The power of the Armenian patriarchs extended to Christian communities that were not included in the so-called "Byzantine millet" (the community of Greek Orthodox Christians of the Ottoman Empire). They were Georgians, Albanians, Assyrians, Copts and Ethiopians who professed Christianity. Bishop Hovakim (Hovagim) of Bursa became the first patriarch of the Armenian Church. In the years 1475-1479. Armenians actively moved to Constantinople from Crimea, in 1577 under Murad III - from Nakhichevan and Tabriz.
In the Ottoman Empire, the Armenians, who had the status of “protected” (dhimmis) and “reliable nation” (Millet-i Sadika), managed to preserve their identity, culture and language. In addition to Armenia proper, the Armenians constantly lived in Constantinople, in Cilicia, in the Van, Bitlis and Harput vilayets.

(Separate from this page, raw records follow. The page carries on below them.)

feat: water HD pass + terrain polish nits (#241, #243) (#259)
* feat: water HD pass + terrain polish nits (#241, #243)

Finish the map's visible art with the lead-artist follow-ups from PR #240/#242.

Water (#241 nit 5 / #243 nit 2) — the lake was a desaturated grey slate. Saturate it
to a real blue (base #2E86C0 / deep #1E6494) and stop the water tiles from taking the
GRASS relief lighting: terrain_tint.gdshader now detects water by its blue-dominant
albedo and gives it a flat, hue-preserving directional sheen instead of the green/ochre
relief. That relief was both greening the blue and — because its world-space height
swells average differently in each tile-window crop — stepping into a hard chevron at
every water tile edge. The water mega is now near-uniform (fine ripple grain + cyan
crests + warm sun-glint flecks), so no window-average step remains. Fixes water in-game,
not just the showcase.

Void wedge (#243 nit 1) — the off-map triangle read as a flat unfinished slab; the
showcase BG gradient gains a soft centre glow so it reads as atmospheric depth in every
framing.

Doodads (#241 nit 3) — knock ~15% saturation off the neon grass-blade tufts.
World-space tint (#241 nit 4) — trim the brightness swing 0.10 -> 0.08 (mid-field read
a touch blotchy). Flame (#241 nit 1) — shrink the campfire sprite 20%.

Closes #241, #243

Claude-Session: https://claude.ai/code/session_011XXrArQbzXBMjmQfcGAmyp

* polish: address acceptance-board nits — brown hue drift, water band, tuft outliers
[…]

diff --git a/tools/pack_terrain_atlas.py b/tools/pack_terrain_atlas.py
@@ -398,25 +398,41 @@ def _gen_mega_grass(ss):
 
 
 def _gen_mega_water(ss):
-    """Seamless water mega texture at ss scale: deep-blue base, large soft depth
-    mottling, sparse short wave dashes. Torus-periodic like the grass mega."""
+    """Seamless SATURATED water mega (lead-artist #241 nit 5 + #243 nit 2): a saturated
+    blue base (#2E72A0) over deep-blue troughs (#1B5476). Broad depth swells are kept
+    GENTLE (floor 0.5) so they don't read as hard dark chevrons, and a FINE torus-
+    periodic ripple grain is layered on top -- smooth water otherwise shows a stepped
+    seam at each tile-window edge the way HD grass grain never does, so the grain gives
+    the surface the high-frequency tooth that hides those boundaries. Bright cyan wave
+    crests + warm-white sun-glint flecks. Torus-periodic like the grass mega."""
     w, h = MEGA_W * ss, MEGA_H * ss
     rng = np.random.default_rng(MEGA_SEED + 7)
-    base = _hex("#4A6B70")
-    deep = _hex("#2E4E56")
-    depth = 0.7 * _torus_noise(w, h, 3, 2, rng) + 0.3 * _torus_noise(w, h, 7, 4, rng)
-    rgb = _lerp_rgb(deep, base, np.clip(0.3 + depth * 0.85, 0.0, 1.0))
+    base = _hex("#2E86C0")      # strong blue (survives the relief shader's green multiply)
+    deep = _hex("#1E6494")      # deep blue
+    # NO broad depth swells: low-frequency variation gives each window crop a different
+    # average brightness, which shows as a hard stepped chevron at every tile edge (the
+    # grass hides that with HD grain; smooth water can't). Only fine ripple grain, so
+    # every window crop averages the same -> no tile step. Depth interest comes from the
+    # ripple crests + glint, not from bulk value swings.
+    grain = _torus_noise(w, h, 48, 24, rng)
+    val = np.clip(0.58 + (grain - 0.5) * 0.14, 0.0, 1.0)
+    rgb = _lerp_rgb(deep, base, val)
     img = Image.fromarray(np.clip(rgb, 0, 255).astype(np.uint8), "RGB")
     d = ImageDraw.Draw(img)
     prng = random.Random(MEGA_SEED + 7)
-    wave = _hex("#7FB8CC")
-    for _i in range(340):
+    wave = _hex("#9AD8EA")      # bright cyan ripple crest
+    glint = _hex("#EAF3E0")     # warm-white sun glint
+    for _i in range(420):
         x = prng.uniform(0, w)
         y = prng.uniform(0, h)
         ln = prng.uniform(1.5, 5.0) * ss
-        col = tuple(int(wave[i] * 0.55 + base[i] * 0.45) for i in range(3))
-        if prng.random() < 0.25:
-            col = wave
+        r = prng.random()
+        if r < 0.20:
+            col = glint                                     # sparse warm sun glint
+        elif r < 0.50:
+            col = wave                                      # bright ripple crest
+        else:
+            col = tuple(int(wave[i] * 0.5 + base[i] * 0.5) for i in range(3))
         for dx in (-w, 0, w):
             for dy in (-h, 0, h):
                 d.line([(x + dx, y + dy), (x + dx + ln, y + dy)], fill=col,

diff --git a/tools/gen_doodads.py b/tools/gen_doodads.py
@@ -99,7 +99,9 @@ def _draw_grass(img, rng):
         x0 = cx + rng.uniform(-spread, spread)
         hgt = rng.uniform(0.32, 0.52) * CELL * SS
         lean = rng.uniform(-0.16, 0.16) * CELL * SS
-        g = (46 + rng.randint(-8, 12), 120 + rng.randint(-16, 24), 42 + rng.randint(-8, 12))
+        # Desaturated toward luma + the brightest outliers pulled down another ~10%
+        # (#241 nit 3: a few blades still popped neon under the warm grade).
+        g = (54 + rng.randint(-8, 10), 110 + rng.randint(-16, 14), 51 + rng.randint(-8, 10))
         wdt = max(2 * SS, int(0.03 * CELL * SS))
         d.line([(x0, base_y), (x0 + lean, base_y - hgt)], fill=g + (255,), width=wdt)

Of course, the life of ordinary Armenians in this empire cannot be called easy and carefree. However, representatives of this nation were part of the cultural and economic elite of the Ottoman state. In the 18th century, 16 of the country's XNUMX largest bankers were Armenians. There were many Armenians among doctors, jewelers and merchants.
Armenian Jeremiah Kemurchyan founded a printing house in Constantinople in 1677, where books were printed in Armenian and Arabic. Topkapi, Beylerbey, Dolmabahce, Beshiktash and Yildiz palaces were built under the leadership of Armenian architects.
Some Armenians have reached quite high government posts, becoming ministers and ambassadors of the Ottoman Empire in Christian countries.
Under Sultan Abdul-Hamid II, three Armenians in turn were his personal treasurers.
According to the 1914 census, 1,5 million Armenians lived in the Ottoman Empire. At that time, there were 47 Armenian churches in Constantinople (over 3 thousand throughout the empire) and 67 schools.
The Armenian Dadiani family controlled the military industry of the empire, and Galust Sarkis Gulbenkian was the main financial advisor to the Turkish government and the director of the National Bank of this country, one of the founders of the Turkish Oil Company.
Armenian pogroms. And in Karabakh
According to some reports, as early as 1918, up to 80% of industry and trade in the Ottoman Empire were controlled by subjects of Armenian origin, which caused discontent among the indigenous Turks. Yes, and the authorities of this country did not completely trust the Armenians, suspecting them of sympathy for geopolitical opponents. These suspicions and animosities intensified especially with the outbreak of the First World War.
Armenian pogroms began at the end of the 1894th century under Sultan Abdul-Hamid II (in 1896-1899 and in 1902). Other outbreaks of violence were recorded in Adana in 1909 and 1915, where (in addition to Armenians) Assyrians and Greeks also suffered. As you know, everything ended with a large-scale massacre of Armenians in XNUMX.
Russian soldier over the skulls of Armenians killed by the Turks in the village of Sheikhalan, 1915
And in 1918-1920, large-scale and bloody interethnic clashes took place in areas of mixed residence of Armenians and Azerbaijanis - in Baku, Nakhichevan region, Karabakh, Zangezur, the former Erivan province. In the Shemakha district, then 24 thousand Armenians were killed in 17 villages, in the Nukhinsky district - 20 thousand Armenians (in 20 villages). A similar situation was noted in Agdam and Ganja. The Armenian army and the Dashnaks, in turn, “liberated” and “cleared” the Azerbaijanis from the Novobayazet, Erivan, Echmiadzin and Sharur-Daralagez districts.
Later, by the decision of the Dashnaktsutyun party, Operation Nemesis was carried out, during which some high-ranking Turkish officials responsible for organizing the massacres of Armenians in 1915, as well as the leaders of Azerbaijan, involved in the massacre of Armenians in 1918-1920, were killed.
Operation "Nemesis" and its heroes will be discussed in one of the following articles. We will also talk about the Armenian-Azerbaijani clashes of 1918-1920, the Turkish-Armenian war of 1922.
And next time it will tell about the situation of the peoples professing Christianity in the European part of the Ottoman Empire.